● Items from a dataset
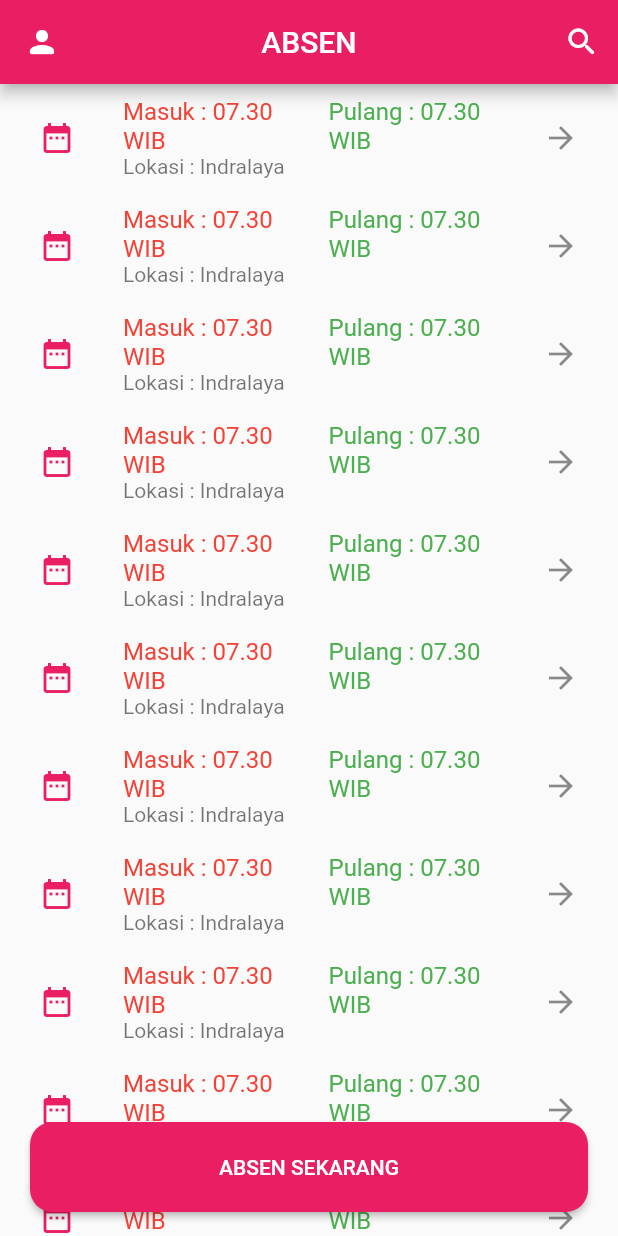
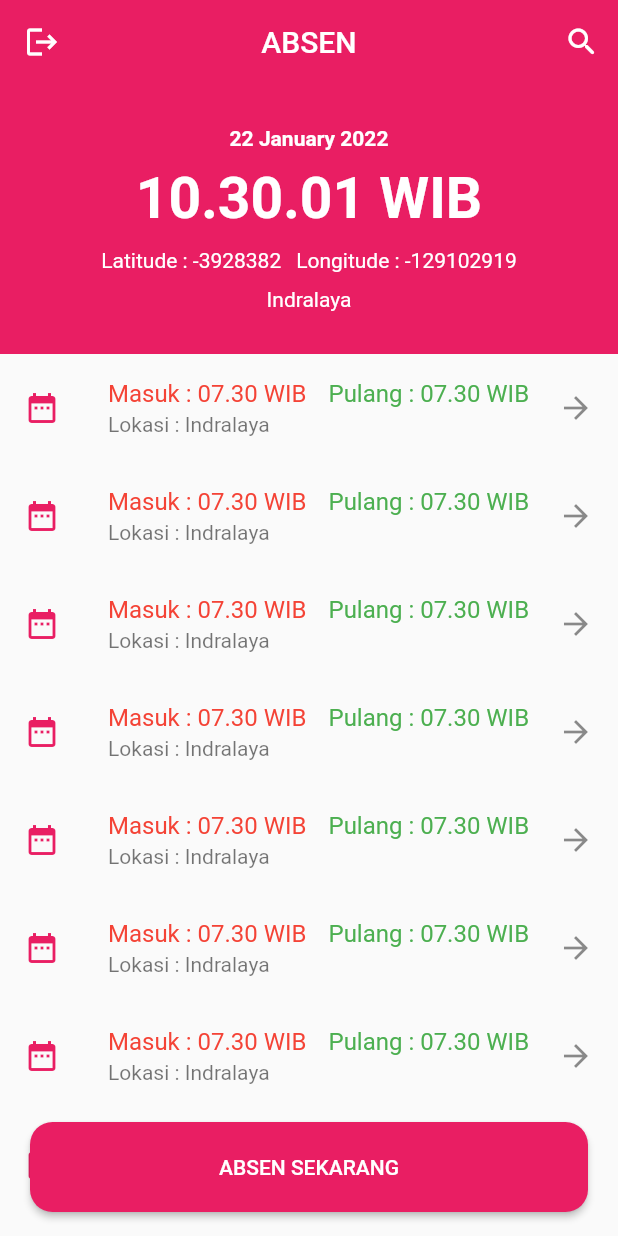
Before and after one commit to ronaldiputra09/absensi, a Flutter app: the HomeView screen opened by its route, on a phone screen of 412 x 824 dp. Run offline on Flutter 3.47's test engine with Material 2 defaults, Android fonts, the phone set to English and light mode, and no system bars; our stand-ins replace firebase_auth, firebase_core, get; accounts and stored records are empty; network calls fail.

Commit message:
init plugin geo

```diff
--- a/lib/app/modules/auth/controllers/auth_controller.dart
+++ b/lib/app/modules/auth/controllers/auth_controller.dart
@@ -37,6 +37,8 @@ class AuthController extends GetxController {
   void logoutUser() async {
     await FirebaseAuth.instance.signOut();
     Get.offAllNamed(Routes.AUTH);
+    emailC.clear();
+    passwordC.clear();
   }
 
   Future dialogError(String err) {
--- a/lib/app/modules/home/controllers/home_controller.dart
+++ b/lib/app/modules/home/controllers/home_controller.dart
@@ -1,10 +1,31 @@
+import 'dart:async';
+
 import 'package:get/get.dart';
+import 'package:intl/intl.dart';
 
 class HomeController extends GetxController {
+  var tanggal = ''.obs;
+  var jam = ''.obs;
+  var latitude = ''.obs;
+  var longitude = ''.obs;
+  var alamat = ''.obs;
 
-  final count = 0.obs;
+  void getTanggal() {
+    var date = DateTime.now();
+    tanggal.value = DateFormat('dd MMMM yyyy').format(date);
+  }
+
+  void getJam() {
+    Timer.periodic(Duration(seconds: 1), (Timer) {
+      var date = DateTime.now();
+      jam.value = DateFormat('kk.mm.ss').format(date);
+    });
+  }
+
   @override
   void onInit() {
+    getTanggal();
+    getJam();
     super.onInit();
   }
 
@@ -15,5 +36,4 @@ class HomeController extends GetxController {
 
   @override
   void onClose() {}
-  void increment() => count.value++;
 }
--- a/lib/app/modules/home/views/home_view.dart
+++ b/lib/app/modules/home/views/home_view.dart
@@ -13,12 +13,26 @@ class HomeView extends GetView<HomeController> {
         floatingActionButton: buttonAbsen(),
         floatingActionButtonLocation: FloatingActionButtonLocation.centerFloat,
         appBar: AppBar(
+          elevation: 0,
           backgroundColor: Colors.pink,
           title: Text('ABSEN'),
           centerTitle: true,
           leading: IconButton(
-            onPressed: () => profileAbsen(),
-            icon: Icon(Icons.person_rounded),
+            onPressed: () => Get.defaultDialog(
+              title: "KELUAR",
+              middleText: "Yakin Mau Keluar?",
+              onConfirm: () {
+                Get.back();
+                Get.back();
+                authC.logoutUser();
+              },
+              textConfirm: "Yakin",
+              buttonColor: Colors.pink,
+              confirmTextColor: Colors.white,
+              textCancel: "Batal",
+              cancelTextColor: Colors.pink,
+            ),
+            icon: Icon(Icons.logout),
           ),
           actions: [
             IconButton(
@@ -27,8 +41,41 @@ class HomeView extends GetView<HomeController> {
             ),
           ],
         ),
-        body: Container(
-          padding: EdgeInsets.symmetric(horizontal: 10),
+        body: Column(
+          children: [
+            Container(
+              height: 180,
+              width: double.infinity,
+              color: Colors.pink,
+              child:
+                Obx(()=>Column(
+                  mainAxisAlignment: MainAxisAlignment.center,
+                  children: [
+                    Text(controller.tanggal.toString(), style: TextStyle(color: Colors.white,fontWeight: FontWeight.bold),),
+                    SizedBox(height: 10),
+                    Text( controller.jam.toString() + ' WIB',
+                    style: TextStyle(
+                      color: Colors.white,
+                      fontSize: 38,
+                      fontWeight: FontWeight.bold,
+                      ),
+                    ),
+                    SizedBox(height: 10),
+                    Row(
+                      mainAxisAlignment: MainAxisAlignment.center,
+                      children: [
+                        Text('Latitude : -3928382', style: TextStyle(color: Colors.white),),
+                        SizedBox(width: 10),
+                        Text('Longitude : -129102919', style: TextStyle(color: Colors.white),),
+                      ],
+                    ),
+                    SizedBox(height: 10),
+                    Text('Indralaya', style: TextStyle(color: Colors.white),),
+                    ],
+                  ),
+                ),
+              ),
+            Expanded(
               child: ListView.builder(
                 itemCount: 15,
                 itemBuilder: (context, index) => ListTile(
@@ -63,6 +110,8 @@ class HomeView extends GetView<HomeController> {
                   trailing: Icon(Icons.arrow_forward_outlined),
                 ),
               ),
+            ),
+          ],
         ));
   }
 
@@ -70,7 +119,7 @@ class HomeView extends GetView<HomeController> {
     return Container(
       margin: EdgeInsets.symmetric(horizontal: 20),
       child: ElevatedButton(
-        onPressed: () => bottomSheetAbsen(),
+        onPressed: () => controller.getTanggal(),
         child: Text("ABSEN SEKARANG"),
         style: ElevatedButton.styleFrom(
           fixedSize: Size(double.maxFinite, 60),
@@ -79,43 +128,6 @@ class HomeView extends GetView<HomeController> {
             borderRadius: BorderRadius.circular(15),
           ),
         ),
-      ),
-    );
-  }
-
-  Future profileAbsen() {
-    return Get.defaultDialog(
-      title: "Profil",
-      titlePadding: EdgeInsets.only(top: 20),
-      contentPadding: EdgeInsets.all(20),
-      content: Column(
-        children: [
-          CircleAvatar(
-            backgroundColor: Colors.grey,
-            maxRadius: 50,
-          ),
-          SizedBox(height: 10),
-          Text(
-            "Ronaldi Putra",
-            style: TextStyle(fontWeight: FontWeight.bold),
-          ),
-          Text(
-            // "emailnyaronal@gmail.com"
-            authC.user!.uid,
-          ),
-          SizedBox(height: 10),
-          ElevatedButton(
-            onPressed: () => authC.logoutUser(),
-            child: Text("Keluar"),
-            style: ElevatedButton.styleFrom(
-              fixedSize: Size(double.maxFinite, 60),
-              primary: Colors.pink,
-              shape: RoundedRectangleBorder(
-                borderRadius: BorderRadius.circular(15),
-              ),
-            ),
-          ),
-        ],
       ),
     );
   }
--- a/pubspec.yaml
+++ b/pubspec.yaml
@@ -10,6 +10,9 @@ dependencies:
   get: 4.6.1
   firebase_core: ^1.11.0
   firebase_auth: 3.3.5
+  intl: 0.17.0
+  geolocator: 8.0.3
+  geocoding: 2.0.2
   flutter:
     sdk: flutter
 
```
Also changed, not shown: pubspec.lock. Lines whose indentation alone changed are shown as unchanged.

...

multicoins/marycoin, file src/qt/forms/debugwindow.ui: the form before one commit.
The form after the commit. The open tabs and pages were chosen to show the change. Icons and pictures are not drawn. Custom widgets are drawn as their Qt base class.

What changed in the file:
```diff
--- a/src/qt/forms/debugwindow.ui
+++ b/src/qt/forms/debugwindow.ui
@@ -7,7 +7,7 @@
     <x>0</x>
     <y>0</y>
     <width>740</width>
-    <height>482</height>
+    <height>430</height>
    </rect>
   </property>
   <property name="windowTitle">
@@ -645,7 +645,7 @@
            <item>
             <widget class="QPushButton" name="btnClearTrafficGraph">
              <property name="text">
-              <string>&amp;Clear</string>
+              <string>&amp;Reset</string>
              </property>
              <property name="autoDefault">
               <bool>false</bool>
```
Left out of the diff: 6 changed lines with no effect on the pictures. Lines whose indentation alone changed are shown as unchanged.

● Work task
From the entries, report each line that includes the word "children".

● Problem solution
+          children: [
+                  children: [
+                      children: [
-        children: [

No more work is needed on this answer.